**** EXERCISE MATERIAL ****
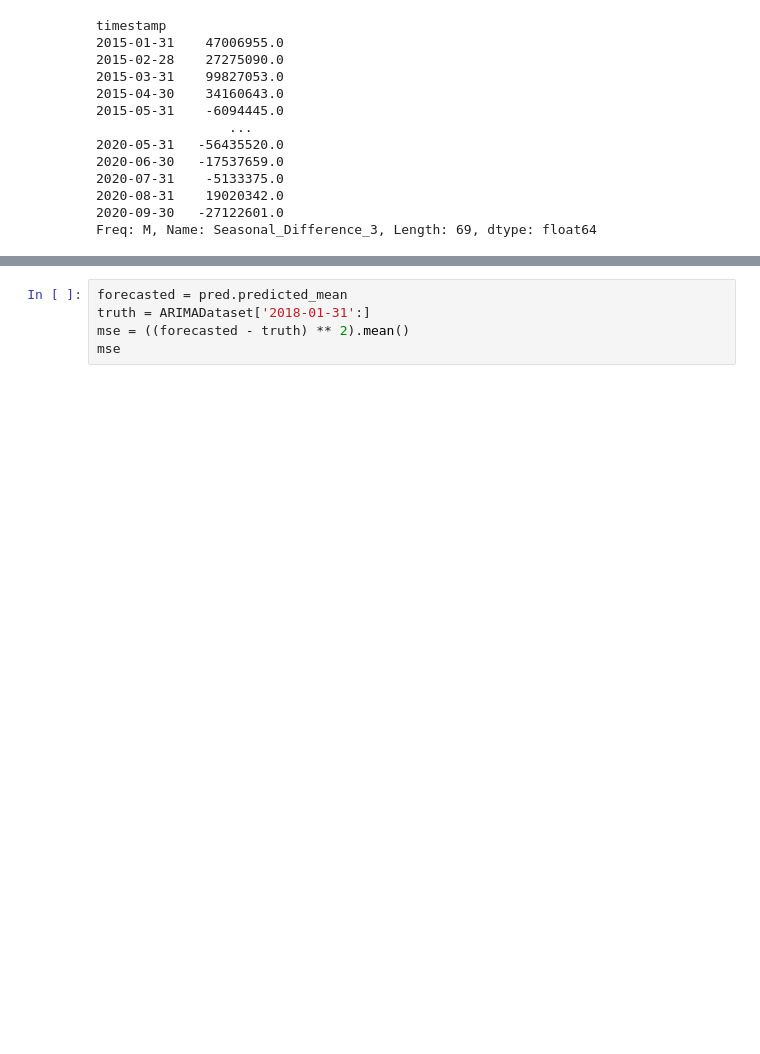
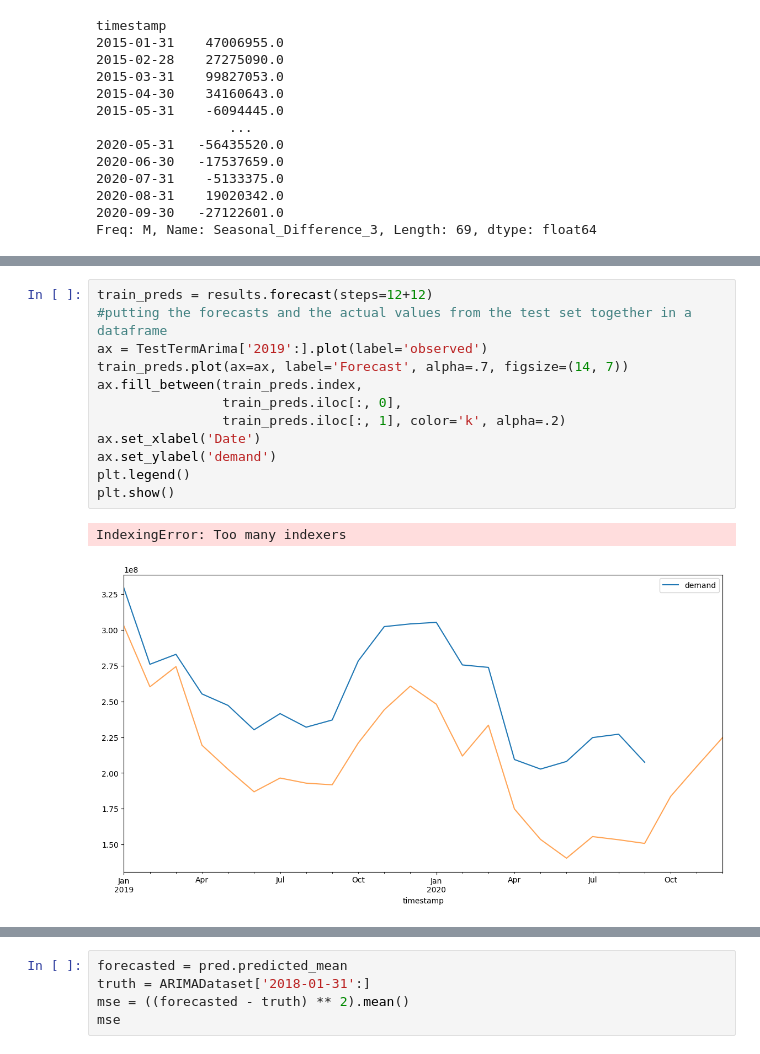
Before and after one commit to GDhasade/UK_National_Grid_TSA, a Jupyter notebook: DataCleaning_EDA.ipynb, the cells around one changed output, grey strips where cells are left out. Saved outputs shown, nothing was run; the diff lists cells and outputs as text; blank space fills up the shorter version.

```diff
--- a/DataCleaning_EDA.ipynb
+++ b/DataCleaning_EDA.ipynb
@@ -1055,3 +1070,18 @@ Warnings:
+# %%
+train_preds = results.forecast(steps=12+12)
+#putting the forecasts and the actual values from the test set together in a dataframe
+ax = TestTermArima['2019':].plot(label='observed')
+train_preds.plot(ax=ax, label='Forecast', alpha=.7, figsize=(14, 7))
+ax.fill_between(train_preds.index,
+                train_preds.iloc[:, 0],
+                train_preds.iloc[:, 1], color='k', alpha=.2)
+ax.set_xlabel('Date')
+ax.set_ylabel('demand')
+plt.legend()
+plt.show()
+# %% [output]
+IndexingError: Too many indexers
+[figure, added]
 # %%
 pred = results.get_prediction(start=pd.to_datetime('2018-01-31'), dynamic=False)
 pred_ci = pred.conf_int()
```
Also changed, not shown: parts of 24 cells of this notebook.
****
- _TASK STATEMENT_: Write the entries out again word for word. Omit all pictures from them.

- _TASK RESULT_:
Before and after one commit to GDhasade/UK_National_Grid_TSA, a Jupyter notebook: DataCleaning_EDA.ipynb, the cells around one changed output, grey strips where cells are left out. Saved outputs shown, nothing was run; the diff lists cells and outputs as text; blank space fills up the shorter version.

```diff
--- a/DataCleaning_EDA.ipynb
+++ b/DataCleaning_EDA.ipynb
@@ -1055,3 +1070,18 @@ Warnings:
+# %%
+train_preds = results.forecast(steps=12+12)
+#putting the forecasts and the actual values from the test set together in a dataframe
+ax = TestTermArima['2019':].plot(label='observed')
+train_preds.plot(ax=ax, label='Forecast', alpha=.7, figsize=(14, 7))
+ax.fill_between(train_preds.index,
+                train_preds.iloc[:, 0],
+                train_preds.iloc[:, 1], color='k', alpha=.2)
+ax.set_xlabel('Date')
+ax.set_ylabel('demand')
+plt.legend()
+plt.show()
+# %% [output]
+IndexingError: Too many indexers
+[figure, added]
 # %%
 pred = results.get_prediction(start=pd.to_datetime('2018-01-31'), dynamic=False)
 pred_ci = pred.conf_int()
```
Also changed, not shown: parts of 24 cells of this notebook.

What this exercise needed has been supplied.